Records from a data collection
________________________

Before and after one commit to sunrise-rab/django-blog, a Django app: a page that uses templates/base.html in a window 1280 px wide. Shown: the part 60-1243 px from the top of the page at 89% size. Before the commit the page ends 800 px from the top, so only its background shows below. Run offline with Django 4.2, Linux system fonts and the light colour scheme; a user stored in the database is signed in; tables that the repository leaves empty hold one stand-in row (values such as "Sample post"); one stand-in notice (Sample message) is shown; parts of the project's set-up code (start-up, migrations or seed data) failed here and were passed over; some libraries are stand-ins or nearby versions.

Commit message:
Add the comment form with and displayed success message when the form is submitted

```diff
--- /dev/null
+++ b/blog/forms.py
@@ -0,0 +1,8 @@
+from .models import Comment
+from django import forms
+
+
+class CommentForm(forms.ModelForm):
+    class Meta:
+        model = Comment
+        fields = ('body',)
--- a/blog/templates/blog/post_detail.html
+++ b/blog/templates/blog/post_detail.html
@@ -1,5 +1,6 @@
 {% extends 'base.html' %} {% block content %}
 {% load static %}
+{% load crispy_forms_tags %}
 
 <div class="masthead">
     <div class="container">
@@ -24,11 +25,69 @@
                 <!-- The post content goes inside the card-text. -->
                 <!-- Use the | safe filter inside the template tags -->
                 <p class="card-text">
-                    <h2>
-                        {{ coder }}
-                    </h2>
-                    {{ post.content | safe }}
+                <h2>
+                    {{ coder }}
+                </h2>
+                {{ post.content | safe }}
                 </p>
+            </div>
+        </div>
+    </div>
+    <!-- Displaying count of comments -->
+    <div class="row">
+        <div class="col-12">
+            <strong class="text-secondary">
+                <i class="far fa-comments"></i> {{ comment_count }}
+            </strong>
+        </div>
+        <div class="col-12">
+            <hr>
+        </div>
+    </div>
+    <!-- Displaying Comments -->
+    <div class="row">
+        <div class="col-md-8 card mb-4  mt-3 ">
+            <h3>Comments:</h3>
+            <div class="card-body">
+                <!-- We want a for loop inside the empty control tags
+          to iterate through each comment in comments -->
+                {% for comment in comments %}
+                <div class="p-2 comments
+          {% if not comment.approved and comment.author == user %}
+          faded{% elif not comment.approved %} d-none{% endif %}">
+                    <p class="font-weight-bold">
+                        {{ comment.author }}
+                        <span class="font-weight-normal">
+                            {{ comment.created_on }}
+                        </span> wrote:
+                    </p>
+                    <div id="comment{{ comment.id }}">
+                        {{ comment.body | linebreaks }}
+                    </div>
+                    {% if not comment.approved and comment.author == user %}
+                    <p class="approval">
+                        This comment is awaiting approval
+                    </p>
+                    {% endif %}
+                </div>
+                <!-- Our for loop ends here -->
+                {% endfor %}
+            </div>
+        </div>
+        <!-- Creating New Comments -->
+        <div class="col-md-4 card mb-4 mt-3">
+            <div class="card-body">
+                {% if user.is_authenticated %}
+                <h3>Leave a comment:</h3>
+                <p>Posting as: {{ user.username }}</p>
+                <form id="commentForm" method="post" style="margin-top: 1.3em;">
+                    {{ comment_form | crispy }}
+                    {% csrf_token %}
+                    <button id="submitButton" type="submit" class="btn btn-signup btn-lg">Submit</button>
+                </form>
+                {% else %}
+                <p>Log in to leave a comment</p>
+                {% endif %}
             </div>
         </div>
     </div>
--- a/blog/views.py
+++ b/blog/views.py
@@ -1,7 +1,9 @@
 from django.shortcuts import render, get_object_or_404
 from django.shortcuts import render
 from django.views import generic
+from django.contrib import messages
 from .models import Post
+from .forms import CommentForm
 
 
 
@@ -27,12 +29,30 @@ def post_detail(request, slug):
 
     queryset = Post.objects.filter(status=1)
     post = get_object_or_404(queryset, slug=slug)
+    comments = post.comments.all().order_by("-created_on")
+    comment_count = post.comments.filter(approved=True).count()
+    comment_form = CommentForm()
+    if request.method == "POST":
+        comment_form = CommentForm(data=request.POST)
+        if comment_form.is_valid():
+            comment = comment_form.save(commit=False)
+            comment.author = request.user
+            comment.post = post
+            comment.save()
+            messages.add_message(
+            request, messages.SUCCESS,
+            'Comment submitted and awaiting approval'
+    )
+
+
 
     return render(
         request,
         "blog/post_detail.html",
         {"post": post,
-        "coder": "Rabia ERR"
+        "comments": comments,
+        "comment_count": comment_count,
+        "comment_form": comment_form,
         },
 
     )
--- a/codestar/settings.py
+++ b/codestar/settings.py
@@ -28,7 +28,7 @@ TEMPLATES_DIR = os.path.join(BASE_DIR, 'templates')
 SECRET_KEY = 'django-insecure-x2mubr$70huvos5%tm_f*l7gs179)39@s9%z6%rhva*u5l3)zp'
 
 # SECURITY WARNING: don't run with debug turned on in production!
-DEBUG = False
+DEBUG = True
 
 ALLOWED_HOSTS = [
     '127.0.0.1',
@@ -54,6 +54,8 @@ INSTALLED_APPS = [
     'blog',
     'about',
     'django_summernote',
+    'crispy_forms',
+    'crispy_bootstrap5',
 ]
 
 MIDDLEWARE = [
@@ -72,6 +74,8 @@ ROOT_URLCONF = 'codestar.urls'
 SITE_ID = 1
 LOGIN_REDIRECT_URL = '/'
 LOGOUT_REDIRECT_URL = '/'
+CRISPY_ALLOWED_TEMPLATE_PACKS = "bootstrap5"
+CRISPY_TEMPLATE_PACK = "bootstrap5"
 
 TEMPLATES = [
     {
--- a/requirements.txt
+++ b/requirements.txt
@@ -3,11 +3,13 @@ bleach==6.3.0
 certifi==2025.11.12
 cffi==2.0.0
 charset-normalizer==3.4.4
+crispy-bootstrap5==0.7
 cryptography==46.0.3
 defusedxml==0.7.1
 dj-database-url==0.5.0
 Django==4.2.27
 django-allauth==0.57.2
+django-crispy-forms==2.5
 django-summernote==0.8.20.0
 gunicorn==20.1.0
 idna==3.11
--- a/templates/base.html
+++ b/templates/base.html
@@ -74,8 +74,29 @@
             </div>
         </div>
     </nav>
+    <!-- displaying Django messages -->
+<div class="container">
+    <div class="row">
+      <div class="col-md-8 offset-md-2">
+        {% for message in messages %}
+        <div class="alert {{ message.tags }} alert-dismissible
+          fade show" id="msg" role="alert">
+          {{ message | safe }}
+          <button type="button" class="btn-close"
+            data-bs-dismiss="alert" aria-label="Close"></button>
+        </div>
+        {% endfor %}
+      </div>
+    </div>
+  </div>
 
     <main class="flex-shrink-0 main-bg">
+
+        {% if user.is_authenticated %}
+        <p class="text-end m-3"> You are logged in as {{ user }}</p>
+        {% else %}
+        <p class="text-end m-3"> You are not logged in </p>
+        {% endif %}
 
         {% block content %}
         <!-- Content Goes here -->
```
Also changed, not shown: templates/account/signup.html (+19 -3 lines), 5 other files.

________________________

- _WHAT YOU WILL DO_: Give back the entries exactly, so that each line matches the original.

- _SOLUTION BELOW_:
Before and after one commit to sunrise-rab/django-blog, a Django app: a page that uses templates/base.html in a window 1280 px wide. Shown: the part 60-1243 px from the top of the page at 89% size. Before the commit the page ends 800 px from the top, so only its background shows below. Run offline with Django 4.2, Linux system fonts and the light colour scheme; a user stored in the database is signed in; tables that the repository leaves empty hold one stand-in row (values such as "Sample post"); one stand-in notice (Sample message) is shown; parts of the project's set-up code (start-up, migrations or seed data) failed here and were passed over; some libraries are stand-ins or nearby versions.

Commit message:
Add the comment form with and displayed success message when the form is submitted

```diff
--- /dev/null
+++ b/blog/forms.py
@@ -0,0 +1,8 @@
+from .models import Comment
+from django import forms
+
+
+class CommentForm(forms.ModelForm):
+    class Meta:
+        model = Comment
+        fields = ('body',)
--- a/blog/templates/blog/post_detail.html
+++ b/blog/templates/blog/post_detail.html
@@ -1,5 +1,6 @@
 {% extends 'base.html' %} {% block content %}
 {% load static %}
+{% load crispy_forms_tags %}
 
 <div class="masthead">
     <div class="container">
@@ -24,11 +25,69 @@
                 <!-- The post content goes inside the card-text. -->
                 <!-- Use the | safe filter inside the template tags -->
                 <p class="card-text">
-                    <h2>
-                        {{ coder }}
-                    </h2>
-                    {{ post.content | safe }}
+                <h2>
+                    {{ coder }}
+                </h2>
+                {{ post.content | safe }}
                 </p>
+            </div>
+        </div>
+    </div>
+    <!-- Displaying count of comments -->
+    <div class="row">
+        <div class="col-12">
+            <strong class="text-secondary">
+                <i class="far fa-comments"></i> {{ comment_count }}
+            </strong>
+        </div>
+        <div class="col-12">
+            <hr>
+        </div>
+    </div>
+    <!-- Displaying Comments -->
+    <div class="row">
+        <div class="col-md-8 card mb-4  mt-3 ">
+            <h3>Comments:</h3>
+            <div class="card-body">
+                <!-- We want a for loop inside the empty control tags
+          to iterate through each comment in comments -->
+                {% for comment in comments %}
+                <div class="p-2 comments
+          {% if not comment.approved and comment.author == user %}
+          faded{% elif not comment.approved %} d-none{% endif %}">
+                    <p class="font-weight-bold">
+                        {{ comment.author }}
+                        <span class="font-weight-normal">
+                            {{ comment.created_on }}
+                        </span> wrote:
+                    </p>
+                    <div id="comment{{ comment.id }}">
+                        {{ comment.body | linebreaks }}
+                    </div>
+                    {% if not comment.approved and comment.author == user %}
+                    <p class="approval">
+                        This comment is awaiting approval
+                    </p>
+                    {% endif %}
+                </div>
+                <!-- Our for loop ends here -->
+                {% endfor %}
+            </div>
+        </div>
+        <!-- Creating New Comments -->
+        <div class="col-md-4 card mb-4 mt-3">
+            <div class="card-body">
+                {% if user.is_authenticated %}
+                <h3>Leave a comment:</h3>
+                <p>Posting as: {{ user.username }}</p>
+                <form id="commentForm" method="post" style="margin-top: 1.3em;">
+                    {{ comment_form | crispy }}
+                    {% csrf_token %}
+                    <button id="submitButton" type="submit" class="btn btn-signup btn-lg">Submit</button>
+                </form>
+                {% else %}
+                <p>Log in to leave a comment</p>
+                {% endif %}
             </div>
         </div>
     </div>
--- a/blog/views.py
+++ b/blog/views.py
@@ -1,7 +1,9 @@
 from django.shortcuts import render, get_object_or_404
 from django.shortcuts import render
 from django.views import generic
+from django.contrib import messages
 from .models import Post
+from .forms import CommentForm
 
 
 
@@ -27,12 +29,30 @@ def post_detail(request, slug):
 
     queryset = Post.objects.filter(status=1)
     post = get_object_or_404(queryset, slug=slug)
+    comments = post.comments.all().order_by("-created_on")
+    comment_count = post.comments.filter(approved=True).count()
+    comment_form = CommentForm()
+    if request.method == "POST":
+        comment_form = CommentForm(data=request.POST)
+        if comment_form.is_valid():
+            comment = comment_form.save(commit=False)
+            comment.author = request.user
+            comment.post = post
+            comment.save()
+            messages.add_message(
+            request, messages.SUCCESS,
+            'Comment submitted and awaiting approval'
+    )
+
+
 
     return render(
         request,
         "blog/post_detail.html",
         {"post": post,
-        "coder": "Rabia ERR"
+        "comments": comments,
+        "comment_count": comment_count,
+        "comment_form": comment_form,
         },
 
     )
--- a/codestar/settings.py
+++ b/codestar/settings.py
@@ -28,7 +28,7 @@ TEMPLATES_DIR = os.path.join(BASE_DIR, 'templates')
 SECRET_KEY = 'django-insecure-x2mubr$70huvos5%tm_f*l7gs179)39@s9%z6%rhva*u5l3)zp'
 
 # SECURITY WARNING: don't run with debug turned on in production!
-DEBUG = False
+DEBUG = True
 
 ALLOWED_HOSTS = [
     '127.0.0.1',
@@ -54,6 +54,8 @@ INSTALLED_APPS = [
     'blog',
     'about',
     'django_summernote',
+    'crispy_forms',
+    'crispy_bootstrap5',
 ]
 
 MIDDLEWARE = [
@@ -72,6 +74,8 @@ ROOT_URLCONF = 'codestar.urls'
 SITE_ID = 1
 LOGIN_REDIRECT_URL = '/'
 LOGOUT_REDIRECT_URL = '/'
+CRISPY_ALLOWED_TEMPLATE_PACKS = "bootstrap5"
+CRISPY_TEMPLATE_PACK = "bootstrap5"
 
 TEMPLATES = [
     {
--- a/requirements.txt
+++ b/requirements.txt
@@ -3,11 +3,13 @@ bleach==6.3.0
 certifi==2025.11.12
 cffi==2.0.0
 charset-normalizer==3.4.4
+crispy-bootstrap5==0.7
 cryptography==46.0.3
 defusedxml==0.7.1
 dj-database-url==0.5.0
 Django==4.2.27
 django-allauth==0.57.2
+django-crispy-forms==2.5
 django-summernote==0.8.20.0
 gunicorn==20.1.0
 idna==3.11
--- a/templates/base.html
+++ b/templates/base.html
@@ -74,8 +74,29 @@
             </div>
         </div>
     </nav>
+    <!-- displaying Django messages -->
+<div class="container">
+    <div class="row">
+      <div class="col-md-8 offset-md-2">
+        {% for message in messages %}
+        <div class="alert {{ message.tags }} alert-dismissible
+          fade show" id="msg" role="alert">
+          {{ message | safe }}
+          <button type="button" class="btn-close"
+            data-bs-dismiss="alert" aria-label="Close"></button>
+        </div>
+        {% endfor %}
+      </div>
+    </div>
+  </div>
 
     <main class="flex-shrink-0 main-bg">
+
+        {% if user.is_authenticated %}
+        <p class="text-end m-3"> You are logged in as {{ user }}</p>
+        {% else %}
+        <p class="text-end m-3"> You are not logged in </p>
+        {% endif %}
 
         {% block content %}
         <!-- Content Goes here -->
```
Also changed, not shown: templates/account/signup.html (+19 -3 lines), 5 other files.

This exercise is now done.